What's up with the awful defense?
Tuesday, March 8, 2011; 9:41 AM
Let's not sugar-coat this: The Nationals' defense the last few days has been atrocious. Seven errors in three games, and perhaps a half-dozen other misplays that weren't charged as errors. (Example: Late in Monday's game, non-roster first baseman Kevin Barker had a foul pop bounce out of his glove at the railing near the Nationals' dugout, which was generously ruled a "no-play" by the official scorer.) "We've got to clean it up," Manager Jim Riggleman said after Monday's three-error horror show. Here's the bigger question: Is there a major problem here -- or is this merely a case of "getting all the rinky dinks out" (to quote the eminently quotable Bryce Harper) in the early stages of the spring? The answer, of course, is complicated by the fact the Nationals built a large part of their offseason strategy around improving their defense and athleticism. Here are a few reasons why I think we may want to wait before panicking over the defense: *It's early. It stands to reason that with defense, just as with pitching and hitting, it takes time to get up to game-speed. You can take a million ground balls off fungo bats during infield practice -- or a million swings off sore-armed coaches during batting practice -- but nothing can replicate game-speed. We're eight games into the Grapefruit League schedule, and many of the Nationals' regulars have played in half the games or fewer. According to these stats, 14 of the 30 teams in baseball are averaging at least an error a game so far this spring. *Four of the Nationals' errors were committed by players who have no chance of making the roster. (Two on Brian Bixler, and one each on Shairon Martis and Laynce Nix.) *Adam LaRoche, the Nationals' slick-fielding, error-saving first baseman, has played only once in the field this spring. Maybe he scoops the errant throw from Ian Desmond on Sunday that wound up as a throwing error, maybe not. But that was part of the reason the Nationals signed him. ***** The Nationals are in Port St. Lucie today, with a 1:10 p.m. first pitch against the New York Mets, and Jordan Zimmermann on the hill for the Nationals.

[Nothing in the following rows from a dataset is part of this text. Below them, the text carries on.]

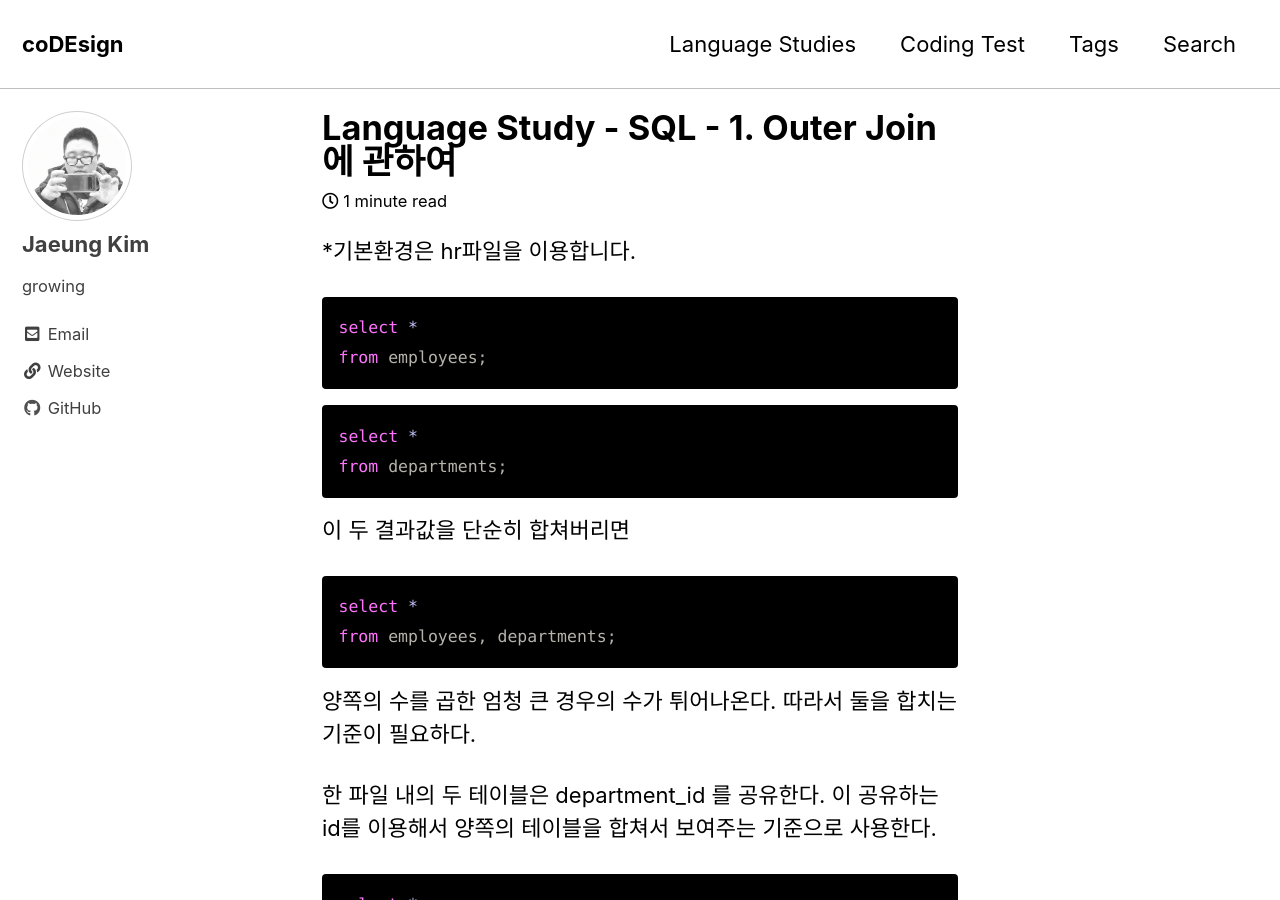
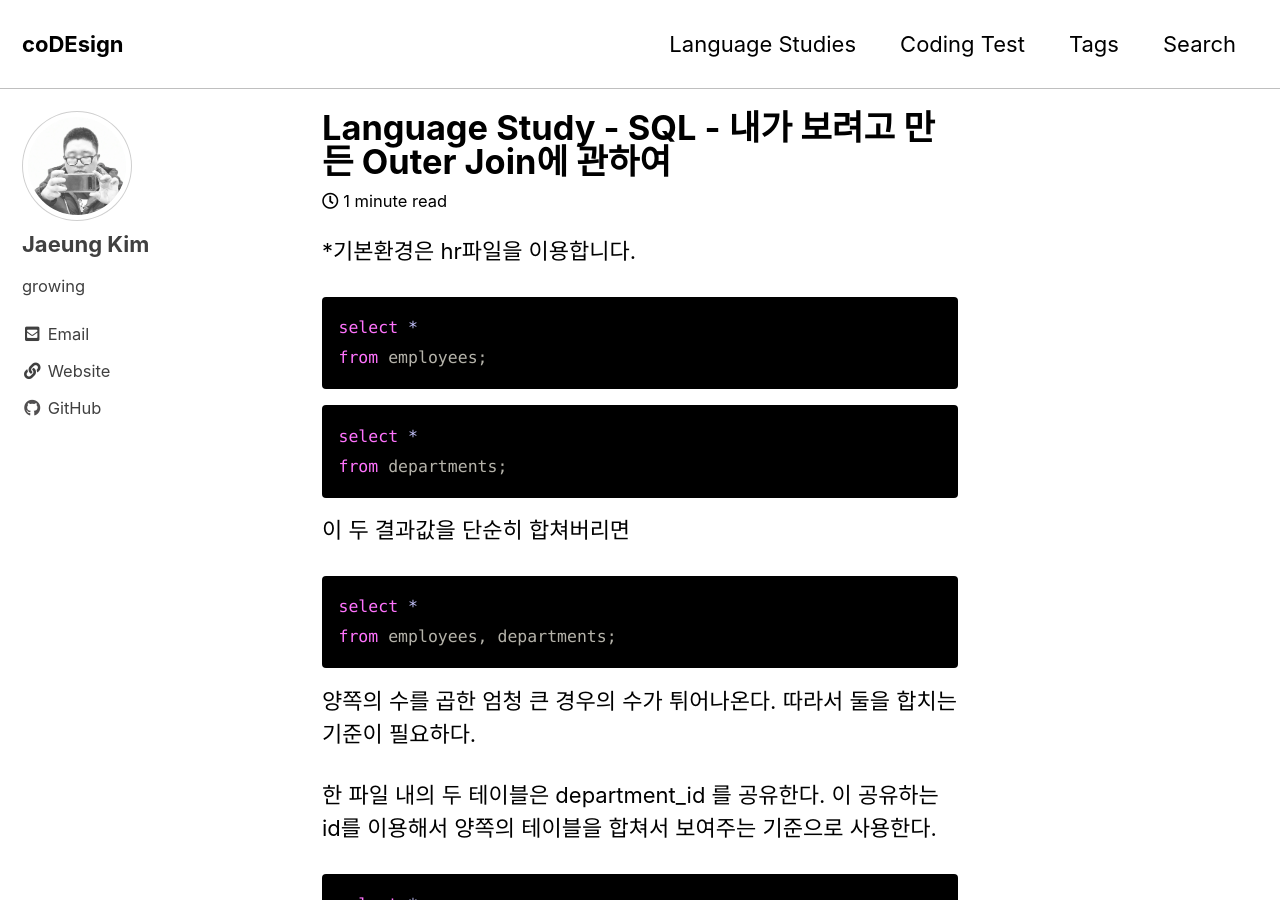
Before and after one commit to ArkimCity/ArkimCity.github.io, a Jekyll site: the page built from _posts/2020-11-24-language-studies-1.md, in a window 1280 px wide and 900 px high. Built offline with Jekyll 4.4.1, drawn with Linux system fonts in a browser that asks for light colours; cached includes are drawn as plain includes.

Commit message:
minor update

```diff
--- a/_posts/2020-11-24-language-studies-1.md
+++ b/_posts/2020-11-24-language-studies-1.md
@@ -1,5 +1,5 @@
 ---
-title: "Language Study - SQL - 1. Outer Join에 관하여"
+title: "Language Study - SQL - 내가 보려고 만든 Outer Join에 관하여"
 date: 2020-11-24
 categories: LanguageStudies
 tags: SQL
```
Also changed, not shown: _posts/2020-11-26-language-studies-4.md (+3 -2 lines).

I'll check in from Digital Domain Park in awhile. ***** One quick personal note: This is my last day filling in for Mr. Kilgore this go-round, and I want to urge you to show your beat writer some love. These guys -- and that includes Bill Ladson, Ben Goessling and Mark Zuckerman -- work their tails off, routinely putting in 12-hour days and dealing with all sorts of indignities, from balky wireless coverage to horrible I-95 traffic to the occasional hangover. In my days on the beat, all I had to produce on a daily basis was a main story and a notebook. Kilgore is cranking out all of that, plus blogging a half-dozen or so times, plus tweeting regularly. And I'm not sure how much you see the work of other beat writers in other markets, but he's one of the best. Trust me: You're in good hands here. ***** FROM THE POST: Nyjer Morgan is trying to keep an "even keel," despite his spring struggles and the competition closing in.